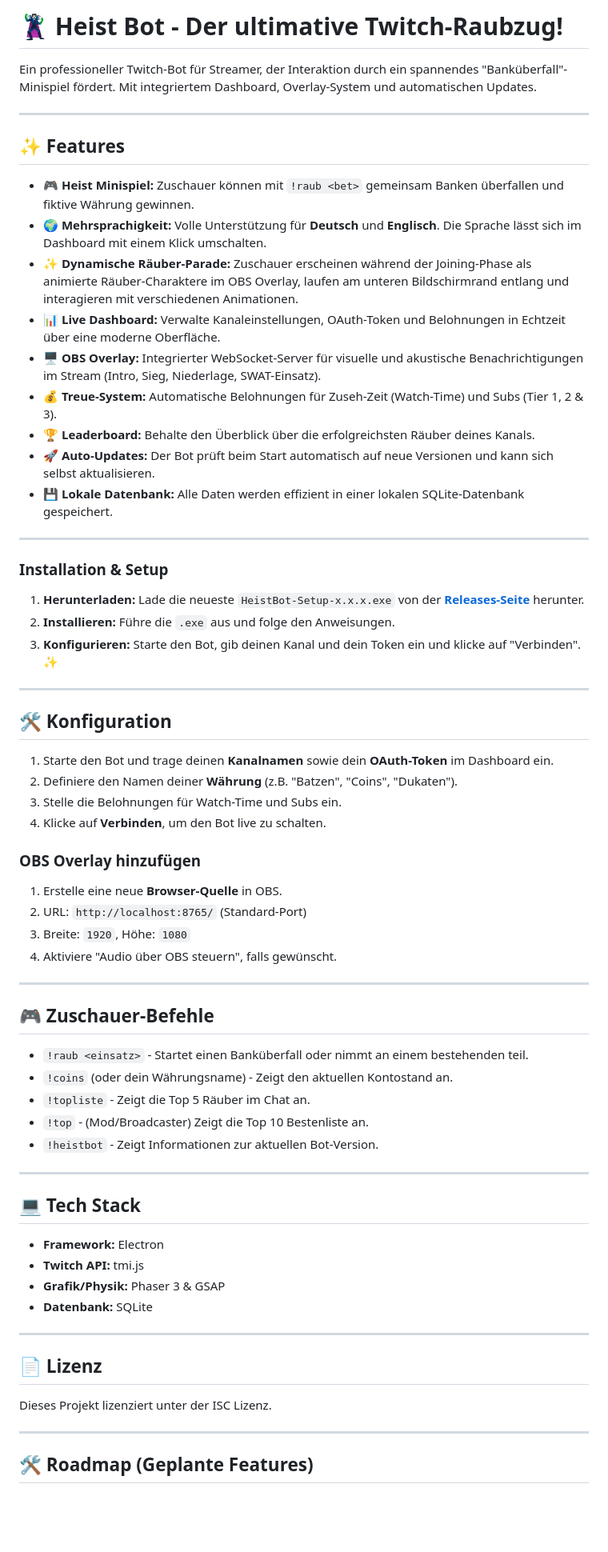
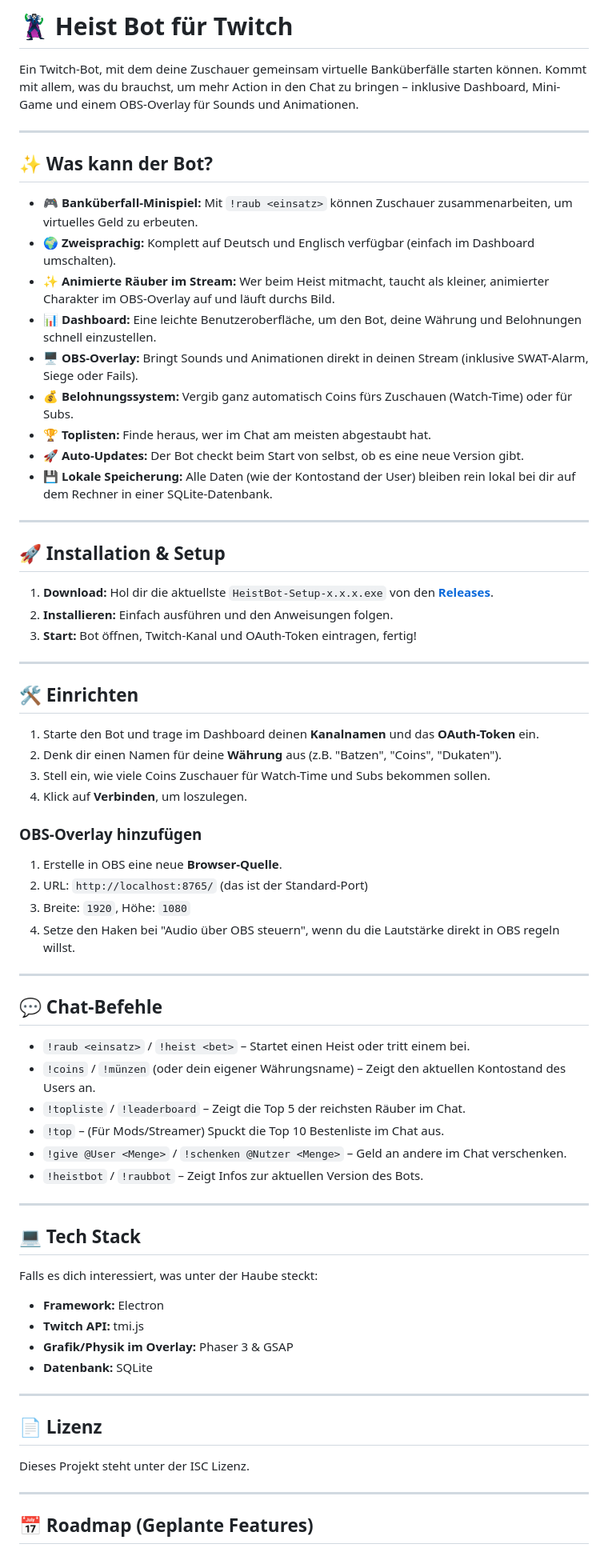
Before and after one commit to Benjamin-Web/Heist_Bot_Updates, a Markdown page: README.md, the part around one of its changes. Shown at 80% size. GitHub-like rendering; blank space fills up the shorter version.

Commit message:
docs: Update README.md

```diff
--- a/README.md
+++ b/README.md
@@ -1,70 +1,72 @@
-# 🦹‍♂️ Heist Bot - Der ultimative Twitch-Raubzug!
+# 🦹‍♂️ Heist Bot für Twitch
 
-Ein professioneller Twitch-Bot für Streamer, der Interaktion durch ein spannendes "Banküberfall"-Minispiel fördert. Mit integriertem Dashboard, Overlay-System und automatischen Updates.
+Ein Twitch-Bot, mit dem deine Zuschauer gemeinsam virtuelle Banküberfälle starten können. Kommt mit allem, was du brauchst, um mehr Action in den Chat zu bringen – inklusive Dashboard, Mini-Game und einem OBS-Overlay für Sounds und Animationen.
 
 ---
 
-## ✨ Features
+## ✨ Was kann der Bot?
 
-- **🎮 Heist Minispiel:** Zuschauer können mit `!raub <bet>` gemeinsam Banken überfallen und fiktive Währung gewinnen.
-- **🌍 Mehrsprachigkeit:** Volle Unterstützung für **Deutsch** und **Englisch**. Die Sprache lässt sich im Dashboard mit einem Klick umschalten.
-- **✨ Dynamische Räuber-Parade:** Zuschauer erscheinen während der Joining-Phase als animierte Räuber-Charaktere im OBS Overlay, laufen am unteren Bildschirmrand entlang und interagieren mit verschiedenen Animationen.
-- **📊 Live Dashboard:** Verwalte Kanaleinstellungen, OAuth-Token und Belohnungen in Echtzeit über eine moderne Oberfläche.
-- **🖥️ OBS Overlay:** Integrierter WebSocket-Server für visuelle und akustische Benachrichtigungen im Stream (Intro, Sieg, Niederlage, SWAT-Einsatz).
-- **💰 Treue-System:** Automatische Belohnungen für Zuseh-Zeit (Watch-Time) und Subs (Tier 1, 2 & 3).
-- **🏆 Leaderboard:** Behalte den Überblick über die erfolgreichsten Räuber deines Kanals.
-- **🚀 Auto-Updates:** Der Bot prüft beim Start automatisch auf neue Versionen und kann sich selbst aktualisieren.
-- **💾 Lokale Datenbank:** Alle Daten werden effizient in einer lokalen SQLite-Datenbank gespeichert.
+- **🎮 Banküberfall-Minispiel:** Mit `!raub <einsatz>` können Zuschauer zusammenarbeiten, um virtuelles Geld zu erbeuten.
+- **🌍 Zweisprachig:** Komplett auf Deutsch und Englisch verfügbar (einfach im Dashboard umschalten).
+- **✨ Animierte Räuber im Stream:** Wer beim Heist mitmacht, taucht als kleiner, animierter Charakter im OBS-Overlay auf und läuft durchs Bild.
+- **📊 Dashboard:** Eine leichte Benutzeroberfläche, um den Bot, deine Währung und Belohnungen schnell einzustellen.
+- **🖥️ OBS-Overlay:** Bringt Sounds und Animationen direkt in deinen Stream (inklusive SWAT-Alarm, Siege oder Fails).
+- **💰 Belohnungssystem:** Vergib ganz automatisch Coins fürs Zuschauen (Watch-Time) oder für Subs.
+- **🏆 Toplisten:** Finde heraus, wer im Chat am meisten abgestaubt hat.
+- **🚀 Auto-Updates:** Der Bot checkt beim Start von selbst, ob es eine neue Version gibt.
+- **💾 Lokale Speicherung:** Alle Daten (wie der Kontostand der User) bleiben rein lokal bei dir auf dem Rechner in einer SQLite-Datenbank.
 
 ---
 
-### Installation & Setup
+## 🚀 Installation & Setup
 
-1. **Herunterladen:** Lade die neueste `HeistBot-Setup-x.x.x.exe` von der **[Releases-Seite](https://github.com/Benjamin-Web/Heist_Bot_Updates/releases)** herunter.
-2. **Installieren:** Führe die `.exe` aus und folge den Anweisungen.
-3. **Konfigurieren:** Starte den Bot, gib deinen Kanal und dein Token ein und klicke auf "Verbinden". ✨
+1. **Download:** Hol dir die aktuellste `HeistBot-Setup-x.x.x.exe` von den **[Releases](https://github.com/Benjamin-Web/Heist_Bot_Updates/releases)**.
+2. **Installieren:** Einfach ausführen und den Anweisungen folgen.
+3. **Start:** Bot öffnen, Twitch-Kanal und OAuth-Token eintragen, fertig!
 
 ---
 
-## 🛠️ Konfiguration
+## 🛠️ Einrichten
 
-1. Starte den Bot und trage deinen **Kanalnamen** sowie dein **OAuth-Token** im Dashboard ein.
-2. Definiere den Namen deiner **Währung** (z.B. "Batzen", "Coins", "Dukaten").
-3. Stelle die Belohnungen für Watch-Time und Subs ein.
-4. Klicke auf **Verbinden**, um den Bot live zu schalten.
+1. Starte den Bot und trage im Dashboard deinen **Kanalnamen** und das **OAuth-Token** ein.
+2. Denk dir einen Namen für deine **Währung** aus (z.B. "Batzen", "Coins", "Dukaten").
+3. Stell ein, wie viele Coins Zuschauer für Watch-Time und Subs bekommen sollen.
+4. Klick auf **Verbinden**, um loszulegen.
 
-### OBS Overlay hinzufügen
-1. Erstelle eine neue **Browser-Quelle** in OBS.
-2. URL: `http://localhost:8765/` (Standard-Port)
+### OBS-Overlay hinzufügen
+1. Erstelle in OBS eine neue **Browser-Quelle**.
+2. URL: `http://localhost:8765/` (das ist der Standard-Port)
 3. Breite: `1920`, Höhe: `1080`
-4. Aktiviere "Audio über OBS steuern", falls gewünscht.
+4. Setze den Haken bei "Audio über OBS steuern", wenn du die Lautstärke direkt in OBS regeln willst.
 
 ---
 
-## 🎮 Zuschauer-Befehle
+## 💬 Chat-Befehle
 
-- `!raub <einsatz>` - Startet einen Banküberfall oder nimmt an einem bestehenden teil.
-- `!coins` (oder dein Währungsname) - Zeigt den aktuellen Kontostand an.
-- `!topliste` - Zeigt die Top 5 Räuber im Chat an.
-- `!top` - (Mod/Broadcaster) Zeigt die Top 10 Bestenliste an.
-- `!heistbot` - Zeigt Informationen zur aktuellen Bot-Version.
+- `!raub <einsatz>` / `!heist <bet>` – Startet einen Heist oder tritt einem bei.
+- `!coins` / `!münzen` (oder dein eigener Währungsname) – Zeigt den aktuellen Kontostand des Users an.
+- `!topliste` / `!leaderboard` – Zeigt die Top 5 der reichsten Räuber im Chat.
+- `!top` – (Für Mods/Streamer) Spuckt die Top 10 Bestenliste im Chat aus.
+- `!give @User <Menge>` / `!schenken @Nutzer <Menge>` – Geld an andere im Chat verschenken.
+- `!heistbot` / `!raubbot` – Zeigt Infos zur aktuellen Version des Bots.
 
 ---
 
 ## 💻 Tech Stack
 
+Falls es dich interessiert, was unter der Haube steckt:
 - **Framework:** Electron
 - **Twitch API:** tmi.js
-- **Grafik/Physik:** Phaser 3 & GSAP
+- **Grafik/Physik im Overlay:** Phaser 3 & GSAP
 - **Datenbank:** SQLite
 
 ---
 
 ## 📄 Lizenz
 
-Dieses Projekt lizenziert unter der ISC Lizenz.
+Dieses Projekt steht unter der ISC Lizenz.
 
 ---
 
-## 🛠️ Roadmap (Geplante Features)
+## 📅 Roadmap (Geplante Features)
 
```
Also changed, not shown: other parts of README.md (+3 -3 lines).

Exercise aim:
Which lines of the records above hold the word "aktuellen"? Copy each one out.

Your response:
-- `!coins` (oder dein Währungsname) - Zeigt den aktuellen Kontostand an.
-- `!heistbot` - Zeigt Informationen zur aktuellen Bot-Version.
+- `!coins` / `!münzen` (oder dein eigener Währungsname) – Zeigt den aktuellen Kontostand des Users an.
+- `!heistbot` / `!raubbot` – Zeigt Infos zur aktuellen Version des Bots.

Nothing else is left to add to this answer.